Davis trying to free his mind at the line

De’Ron Davis will be the first to admit it.

He’s not getting it done at the free throw line.

“I can’t go 3-for-9 at the line and leave extra points out there,” Davis said, alluding to his performance last week against Iowa. “That’s hurting our team.”

But right now, Indiana’s sophomore big man isn’t overly concerned about his free throw woes lingering throughout the season.

As he attempts to fix a .479 free throw shooting percentage, Davis is drawing upon his past to find the confidence necessary for knocking down the shots the Hoosiers need him to make.

“I know I’m a good free throw shooter,” Davis said. “I talk to my coaches and they know I’m a good free throw shooter. I just have to lock in and just hit it.”

Colorado’s Mr. Basketball in 2016, Davis arrived in Bloomington last summer having made 77 percent of his free throws during his time starring for Overland High High School outside Denver.

As a freshman for Indiana, Davis made 75 percent (68 for 90) of his his free throws coming off the bench.

Behind the scenes, too, Davis hasn’t had much trouble in practice or on his own. At this point, Davis’ struggles are primarily a mental hurdle that he’s trying to clear on game days.

“He’s not a bad free throw shooter,” fifth-year senior Collin Hartman said. “He can make them in practice and stuff. You gotta keep working at it and just keep his mindset (fresh). He’s thinking about it too much. Just step up to the line and knock it down.”

Davis is trying to shoot his way out of the funk before and after practice. Even before games, while his teammates are shooting around long before tip-off, Davis is at the line working on his form.

Beyond trying to fix his head, Davis is trying to make subtle tweaks to his approach.

“I know what I’m doing wrong. That’s the biggest thing,” Davis said. “I notice that some shots, I’m pushing the ball, not getting the ball up, not bending my knees. I just have to stay fluid with it and just keep shooting.”

Davis feels like he has been in this position before. Last year, in fact.

He went 9-for-14 (64 percent) at the line during the month of November, before turning around and shooting 77 percent (59-for-76) at the stripe over the final three-plus months.

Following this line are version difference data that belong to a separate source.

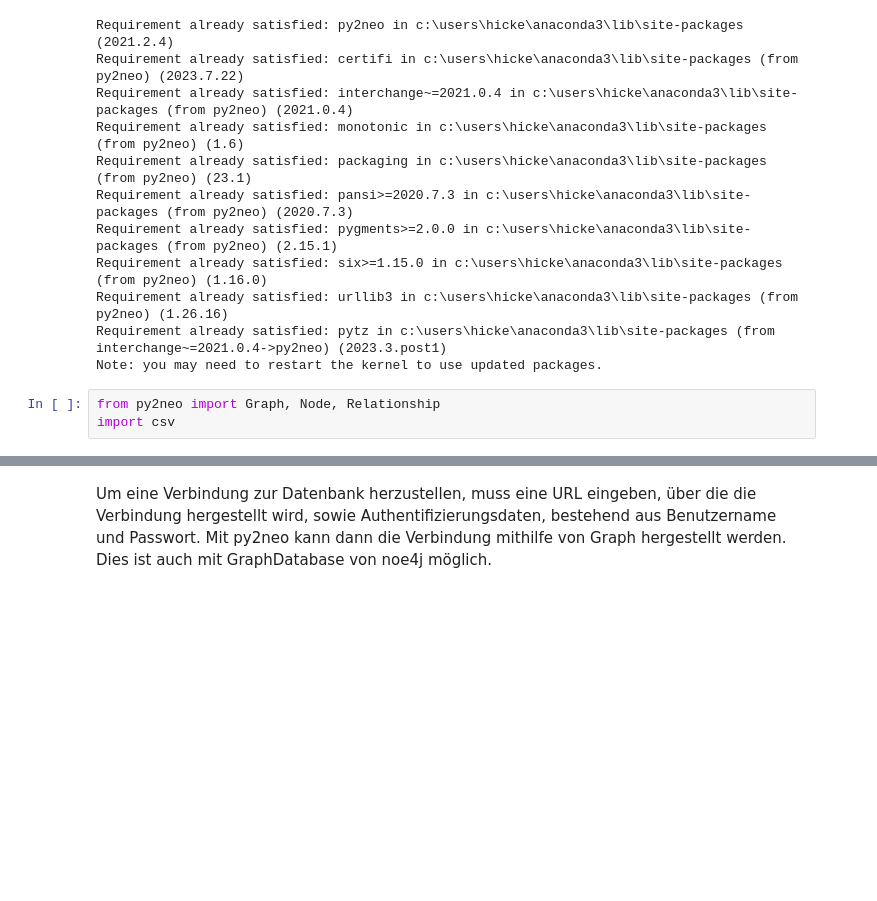
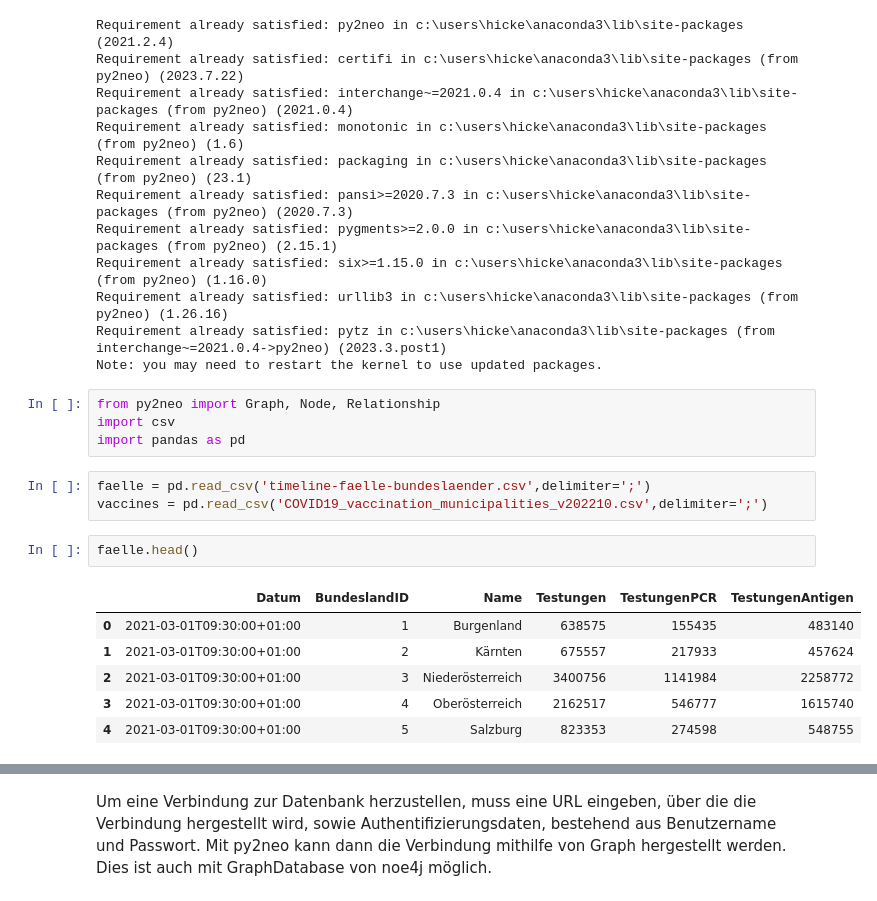
Before and after one commit to wi22b085/big-data, a Jupyter notebook: Neo4J/Neo4J.ipynb, the cells around one changed output, grey strips where cells are left out. Cells and saved outputs as stored; diff of their text form; blank space fills up the shorter version.

Commit message:
added the csv files and stored them with panda

```diff
--- a/Neo4J/Neo4J.ipynb
+++ b/Neo4J/Neo4J.ipynb
@@ -137,3 +42,16 @@ Note: you may need to restart the kernel to use updated packages.
 # %%
 from py2neo import Graph, Node, Relationship
 import csv
+import pandas as pd
+# %%
+faelle = pd.read_csv('timeline-faelle-bundeslaender.csv',delimiter=';')
+vaccines = pd.read_csv('COVID19_vaccination_municipalities_v202210.csv',delimiter=';')
+# %%
+faelle.head()
+# %% [output]
+|  | Datum | BundeslandID | Name | Testungen | TestungenPCR | TestungenAntigen |
+| 0 | 2021-03-01T09:30:00+01:00 | 1 | Burgenland | 638575 | 155435 | 483140 |
+| 1 | 2021-03-01T09:30:00+01:00 | 2 | Kärnten | 675557 | 217933 | 457624 |
+| 2 | 2021-03-01T09:30:00+01:00 | 3 | Niederösterreich | 3400756 | 1141984 | 2258772 |
+| 3 | 2021-03-01T09:30:00+01:00 | 4 | Oberösterreich | 2162517 | 546777 | 1615740 |
+| 4 | 2021-03-01T09:30:00+01:00 | 5 | Salzburg | 823353 | 274598 | 548755 |
```
Also changed, not shown: parts of 15 cells of this notebook, 3 other files.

“It’s all mental,” he insists.

Perhaps Saturday was evidence that a turnaround may not be far away. Davis went 4-for-6 at the line against Louisville, making each of his four in succession during the second half.

“I just have to have confidence in myself,” Davis said. “The first couple games, when I was really shooting worse, I came to the line and was like, ‘Oh, I don’t want to get fouled.’ I can’t think like that. You gotta think like you want to draw fouls on the defense.

“I feel like once I want to get fouled and get to the line, that just pushes the mental block out of my head like, ‘OK, I know I can get easy points from here.'”